Japan suspends waste water nuclear operation
Tokyo Electric Power Co halted an operation to clean highly contaminated waste water at a crippled Japanese nuclear plant due to higher-than-expected radiation levels.
Tokyo: Tokyo Electric Power Co halted an operation to clean highly contaminated waste water at a crippled Japanese nuclear plant due to higher-than-expected radiation levels.
The embattled operator of the stricken Fukushima Daiichi facility said it had suspended the procedure just hours after it started because a new part was needed, adding that it did not know when it would resume.
Part of the system that absorbs radioactive caesium had reached its processing capacity and needed to be replaced far earlier than expected, TEPCO officials said.
The operation started at 8:00 pm Friday (1100 GMT) and was stopped five hours later, said TEPCO, which had earlier expected the part to last for one month.

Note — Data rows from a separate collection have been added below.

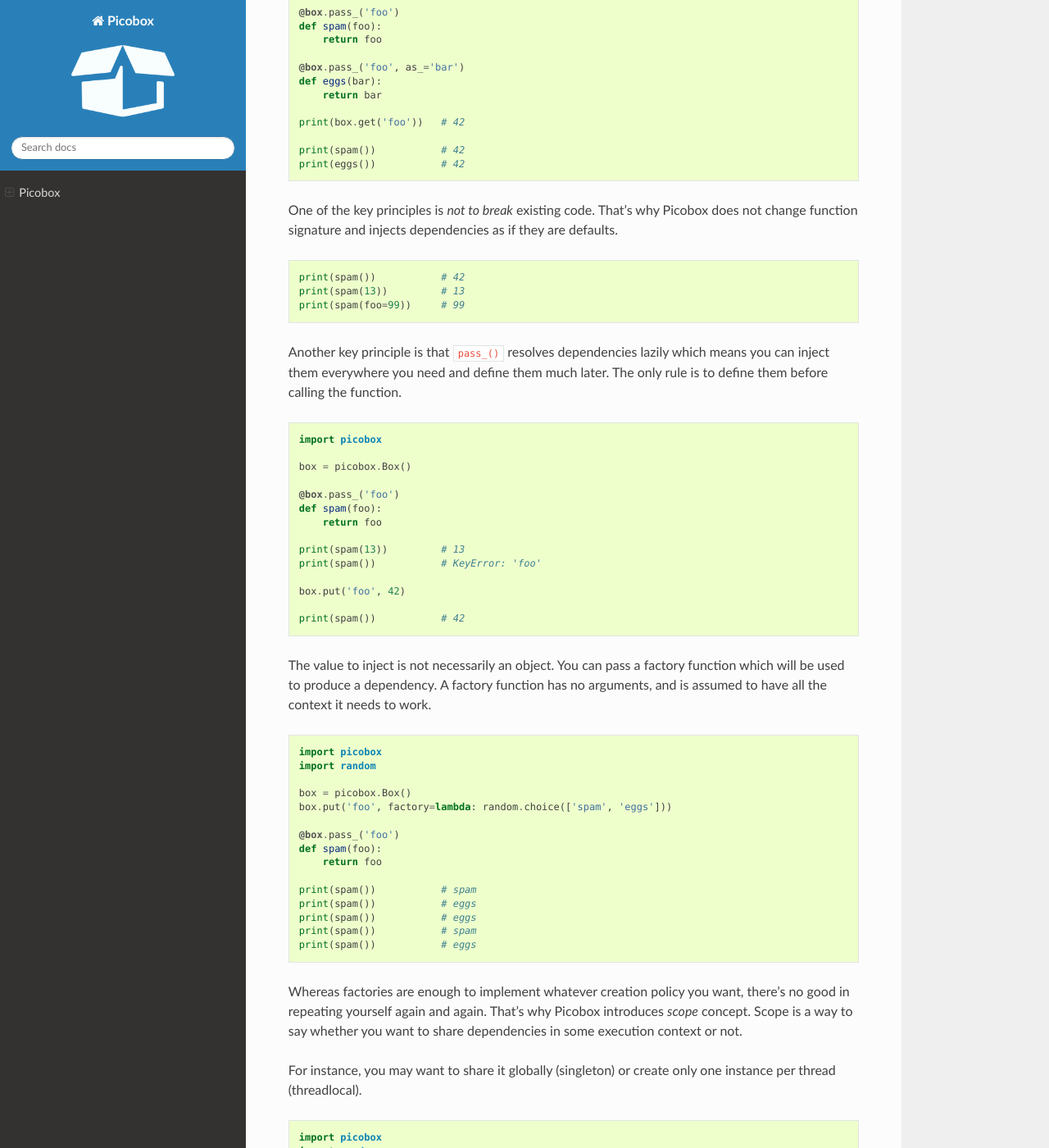
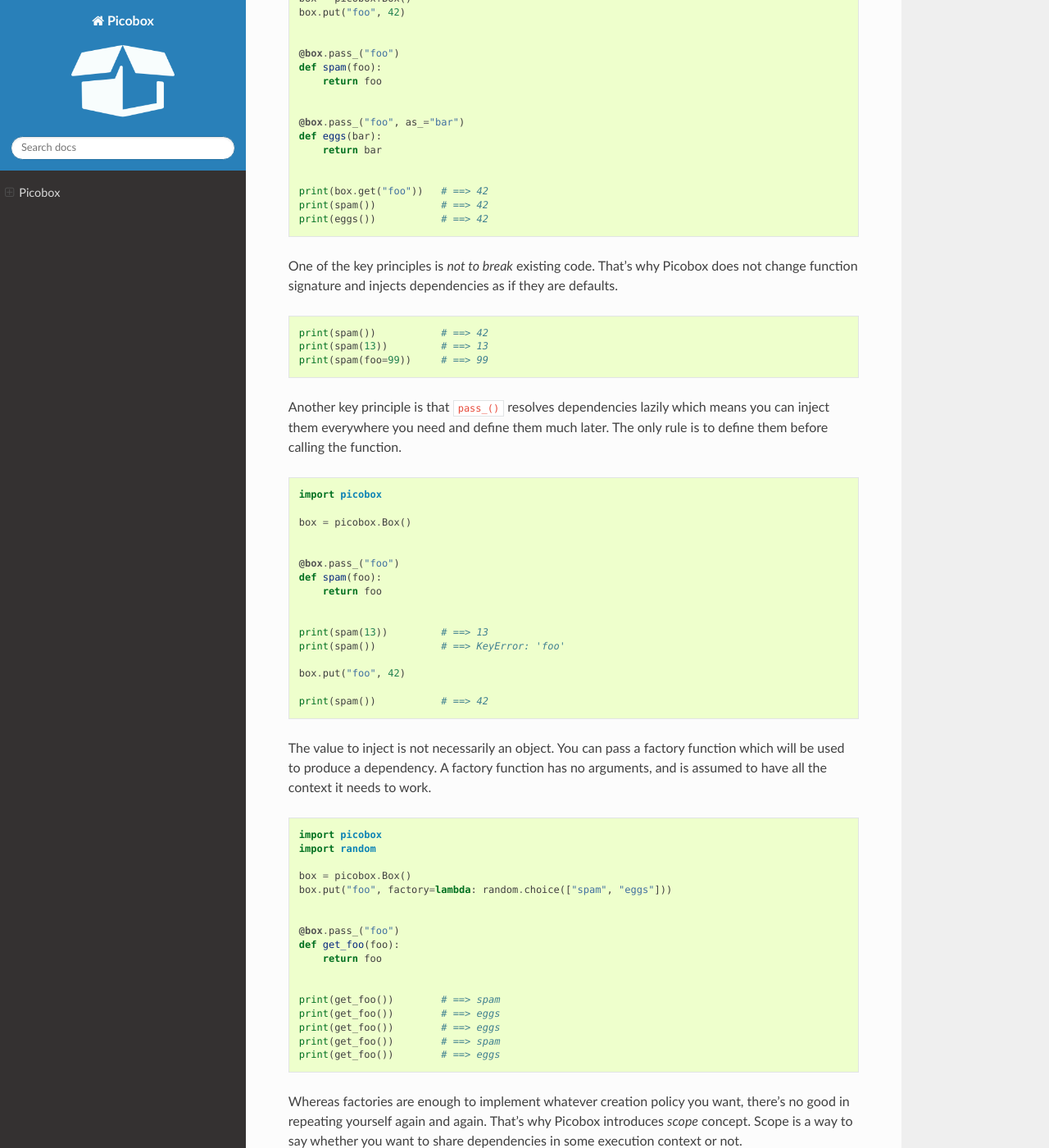
Before and after one commit to ikalnytskyi/picobox, a Sphinx documentation site: the page built from docs/index.rst, in a window 1280 px wide and 1400 px high, scrolled down 1231 px. Shown: the whole window at 82% size. Built offline with Sphinx 7.4.7 and the Read the Docs theme 2.0.0, drawn with Linux system fonts in a browser that asks for light colours; some of the changed text lies outside the part shown.

```diff
--- a/docs/conf.py
+++ b/docs/conf.py
@@ -1,5 +1,3 @@
-from __future__ import unicode_literals
-
 import os
 import pkg_resources
 
--- a/docs/index.rst
+++ b/docs/index.rst
@@ -23,6 +23,7 @@ One of the most easiest examples is to say that DI is essentially about writing
     def do_something(my_service):
         return my_service.get_val() + 42
 
+
     my_service = MyService(foo, bar)
     do_something(my_service)
 
@@ -33,6 +34,7 @@ instead of
     def do_something():
         my_service = MyService(foo, bar)
         return my_service.get_val() + 42
+
 
     do_something()
 
@@ -59,20 +61,22 @@ to deal with. You can put, you can get, you can pass them around.
     import picobox
 
     box = picobox.Box()
-    box.put('foo', 42)
+    box.put("foo", 42)
 
-    @box.pass_('foo')
+
+    @box.pass_("foo")
     def spam(foo):
         return foo
 
-    @box.pass_('foo', as_='bar')
+
+    @box.pass_("foo", as_="bar")
     def eggs(bar):
         return bar
 
-    print(box.get('foo'))   # 42
 
-    print(spam())           # 42
-    print(eggs())           # 42
+    print(box.get("foo"))   # ==> 42
+    print(spam())           # ==> 42
+    print(eggs())           # ==> 42
 
 One of the key principles is `not to break` existing code. That's why Picobox
 does not change function signature and injects dependencies as if they are
@@ -80,9 +84,9 @@ defaults.
 
 .. code:: python
 
-    print(spam())           # 42
-    print(spam(13))         # 13
-    print(spam(foo=99))     # 99
+    print(spam())           # ==> 42
+    print(spam(13))         # ==> 13
+    print(spam(foo=99))     # ==> 99
 
 Another key principle is that ``pass_()`` resolves dependencies lazily which
 means you can inject them everywhere you need and define them much later. The
@@ -94,16 +98,18 @@ only rule is to define them before calling the function.
 
     box = picobox.Box()
 
-    @box.pass_('foo')
+
+    @box.pass_("foo")
     def spam(foo):
         return foo
 
-    print(spam(13))         # 13
-    print(spam())           # KeyError: 'foo'
 
-    box.put('foo', 42)
+    print(spam(13))         # ==> 13
+    print(spam())           # ==> KeyError: 'foo'
 
-    print(spam())           # 42
+    box.put("foo", 42)
+
+    print(spam())           # ==> 42
 
 The value to inject is not necessarily an object. You can pass a factory
 function which will be used to produce a dependency. A factory function has
@@ -115,17 +121,19 @@ no arguments, and is assumed to have all the context it needs to work.
     import random
 
     box = picobox.Box()
-    box.put('foo', factory=lambda: random.choice(['spam', 'eggs']))
+    box.put("foo", factory=lambda: random.choice(["spam", "eggs"]))
 
-    @box.pass_('foo')
-    def spam(foo):
+
+    @box.pass_("foo")
+    def get_foo(foo):
         return foo
 
-    print(spam())           # spam
-    print(spam())           # eggs
-    print(spam())           # eggs
-    print(spam())           # spam
-    print(spam())           # eggs
+
+    print(get_foo())        # ==> spam
+    print(get_foo())        # ==> eggs
+    print(get_foo())        # ==> eggs
+    print(get_foo())        # ==> spam
+    print(get_foo())        # ==> eggs
 
 Whereas factories are enough to implement whatever creation policy you want,
 there's no good in repeating yourself again and again. That's why Picobox
@@ -142,16 +150,19 @@ instance per thread (threadlocal).
     import threading
 
     box = picobox.Box()
-    box.put('foo', factory=random.random, scope=picobox.threadlocal)
-    box.put('bar', factory=random.random, scope=picobox.singleton)
+    box.put("foo", factory=random.random, scope=picobox.threadlocal)
+    box.put("bar", factory=random.random, scope=picobox.singleton)
 
-    @box.pass_('foo')
+
+    @box.pass_("foo")
     def spam(foo):
         print(foo)
 
-    @box.pass_('bar')
+
+    @box.pass_("bar")
     def eggs(bar):
         print(bar)
+
 
     # prints
     # > 0.9464005851114538
@@ -175,25 +186,27 @@ general methods that will be applied to latest active box instance.
 
     import picobox
 
-    @picobox.pass_('foo')
+
+    @picobox.pass_("foo")
     def spam(foo):
         return foo
 
+
     box_a = picobox.Box()
-    box_a.put('foo', 13)
+    box_a.put("foo", 13)
 
     box_b = picobox.Box()
-    box_b.put('foo', 42)
+    box_b.put("foo", 42)
 
     with picobox.push(box_a):
-        print(spam())               # 13
+        print(spam())               # ==> 13
 
         with picobox.push(box_b):
-            print(spam())           # 42
+            print(spam())           # ==> 42
 
-        print(spam())               # 13
+        print(spam())               # ==> 13
 
-    spam()                          # RuntimeError: no boxes on the stack
+    spam()                          # ==> RuntimeError: no boxes on the stack
 
 When only partial overriding is necessary, you can chain pushed box so any
 missed lookups will be proxied to the box one level down the stack.
@@ -202,21 +215,23 @@ missed lookups will be proxied to the box one level down the stack.
 
     import picobox
 
-    @picobox.pass_('foo')
-    @picobox.pass_('bar')
+
+    @picobox.pass_("foo")
+    @picobox.pass_("bar")
     def spam(foo, bar):
         return foo + bar
 
+
     box_a = picobox.Box()
-    box_a.put('foo', 13)
-    box_a.put('bar', 42)
+    box_a.put("foo", 13)
+    box_a.put("bar", 42)
 
     box_b = picobox.Box()
-    box_b.put('bar', 0)
+    box_b.put("bar", 0)
 
     with picobox.push(box_a):
         with picobox.push(box_b, chain=True):
-            print(spam())           # 13
+            print(spam())           # ==> 13
 
 The stack interface is recommended way to use Picobox because it allows to
 switch between DI containers (boxes) on the fly. This is also the only way to
@@ -227,7 +242,7 @@ not a solution.
 
     def test_spam():
         with picobox.push(picobox.Box(), chain=True) as box:
-            box.put('foo', 42)
+            box.put("foo", 42)
             assert spam() == 42
 
 ``picobox.push()`` can also be used as a regular function, not only as a
@@ -237,7 +252,7 @@ context manager.
 
     def test_spam():
         box = picobox.push(picobox.Box(), chain=True)
-        box.put('foo', 42)
+        box.put("foo", 42)
         assert spam() == 42
         picobox.pop()
 
@@ -261,12 +276,14 @@ are done with it.
 
         stack = picobox.Stack()
 
-        @stack.pass_('a', as_='b')
+
+        @stack.pass_("a", as_="b")
         def mysum(a, b):
             return a + b
 
+
         with stack.push(picobox.Box()) as box:
-            box.put('a', 42)
+            box.put("a", 42)
             assert mysum(13) == 55
 
 
--- a/setup.py
+++ b/setup.py
@@ -1,11 +1,10 @@
 import os
-import io
 import setuptools
 
 
 here = os.path.dirname(__file__)
 
-with io.open(os.path.join(here, "README.rst"), "r", encoding="utf-8") as f:
+with open(os.path.join(here, "README.rst"), encoding="utf-8") as f:
     long_description = f.read()
 
 
--- a/src/picobox/__init__.py
+++ b/src/picobox/__init__.py
@@ -1,8 +1,8 @@
 """Dependency injection framework designed with Python in mind."""
 
 from ._box import Box, ChainBox
-from ._scopes import Scope, singleton, threadlocal, noscope
-from ._stack import Stack, push, pop, put, get, pass_
+from ._scopes import Scope, noscope, singleton, threadlocal
+from ._stack import Stack, get, pass_, pop, push, put
 
 try:
     from ._scopes import contextvars
```
Also changed, not shown: README.rst (+10 -8 lines), .pre-commit-config.yaml, 6 other files.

"We are studying the cause of this," said Junichi Matsumoto, TEPCO official in charge of nuclear operations.
TEPCO officials speculated that highly radioactive mud might have entered the treatment system or that waste water was more radioactive than previously measured.
"We do not have a firm timing as to when we can resume the operation of the water treatment facility," Matsumoto told a press conference.
TEPCO has struggled to cool overheating reactors at the plant, hit by a 9.0 magnitude earthquake and deadly tsunami on March 11.
The wave knocked out reactor cooling systems, sparking meltdowns, explosions and radiation leaks.
The world`s worst nuclear accident since Chernobyl in 1986 has caused radioactive material to spew into the air, ground and sea and forced the evacuation of 80,000 people in a 20-kilometre (12-mile) radius.
Workers have pumped water into reactor cores and fuel rod pools, leaving more than 100,000 tonnes of contaminated water in basements, drains and ditches, some of which has leaked into the ocean.
The water must be decontaminated before it can be stored or recycled back through the reactors to cool them.
Pumping out the highly radioactive water should then allow workers to start longer-term repair work to the cooling systems.